[ACTION ITEM] Among the entries below, how many lines contain the string "Learning"? Only the number is wanted.

(SOURCE RECORDS)

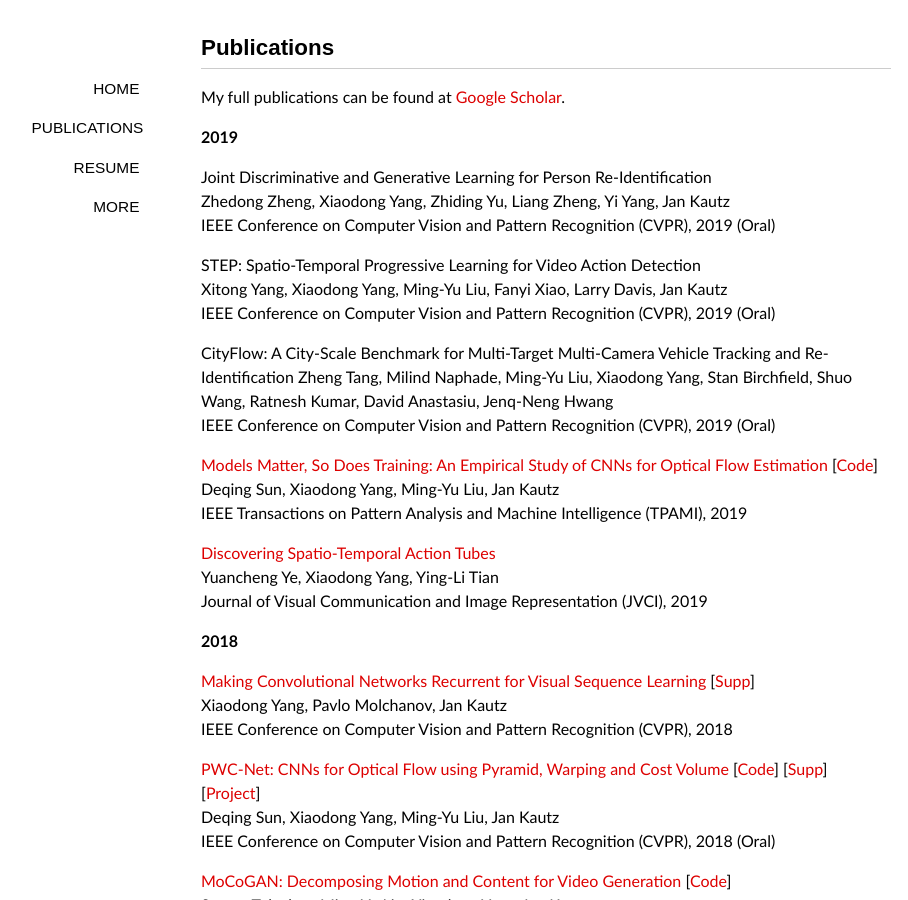
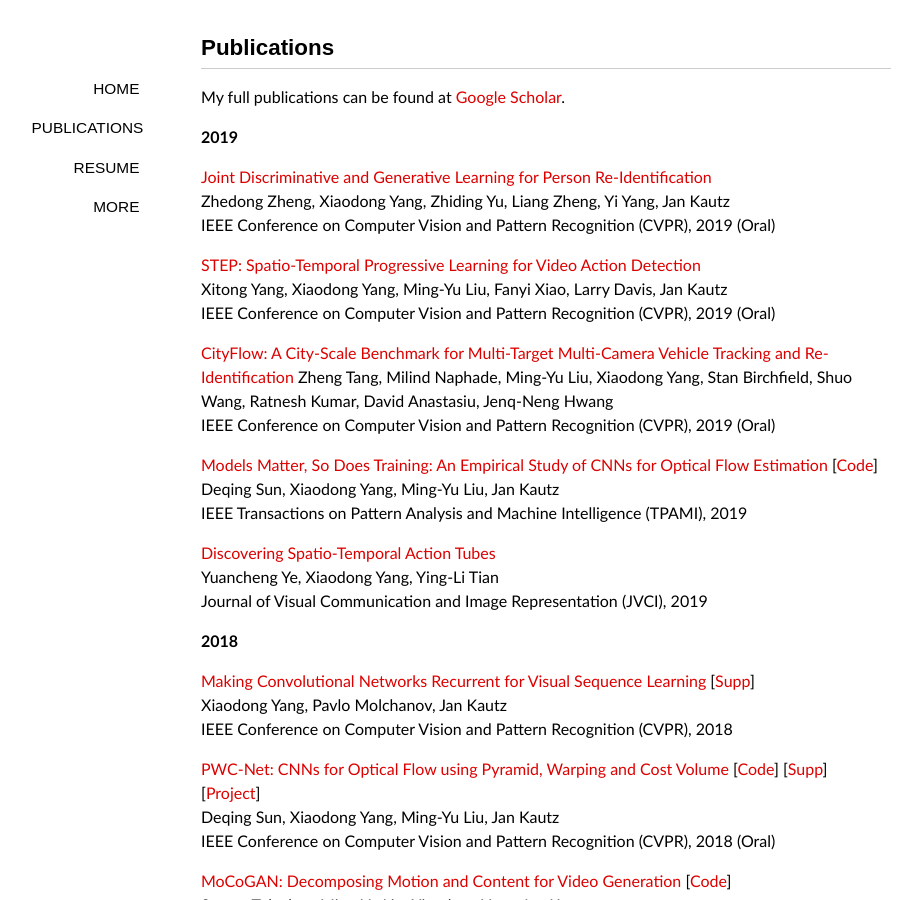
Before and after one commit to xiaodongyang/xiaodongyang.github.io, a Jekyll site: the page built from publications/index.md, in a window 1280 px wide and 900 px high. Shown: the whole window, without its empty margins (94-1002 px from the left). Built offline with Jekyll 4.4.1, drawn with Linux system fonts in a browser that asks for light colours; some web fonts are replaced; some of the changed lines change nothing that is shown.

Commit message:
Update index.md

```diff
--- a/publications/index.md
+++ b/publications/index.md
@@ -9,15 +9,15 @@
 
 **2019**
 
-Joint Discriminative and Generative Learning for Person Re-Identification
+[Joint Discriminative and Generative Learning for Person Re-Identification](/publications/papers/)
 Zhedong Zheng, Xiaodong Yang, Zhiding Yu, Liang Zheng, Yi Yang, Jan Kautz
 IEEE Conference on Computer Vision and Pattern Recognition (CVPR), 2019 (Oral)
 
-STEP: Spatio-Temporal Progressive Learning for Video Action Detection
+[STEP: Spatio-Temporal Progressive Learning for Video Action Detection](/publications/papers/)
 Xitong Yang, Xiaodong Yang, Ming-Yu Liu, Fanyi Xiao, Larry Davis, Jan Kautz
 IEEE Conference on Computer Vision and Pattern Recognition (CVPR), 2019 (Oral)
 
-CityFlow: A City-Scale Benchmark for Multi-Target Multi-Camera Vehicle Tracking and Re-Identification
+[CityFlow: A City-Scale Benchmark for Multi-Target Multi-Camera Vehicle Tracking and Re-Identification](/publications/papers/)
 Zheng Tang, Milind Naphade, Ming-Yu Liu, Xiaodong Yang, Stan Birchfield, Shuo Wang, Ratnesh Kumar, David Anastasiu, Jenq-Neng Hwang
 IEEE Conference on Computer Vision and Pattern Recognition (CVPR), 2019 (Oral)
 
```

(End SOURCE RECORDS)

[WRITTEN SOLUTION] 4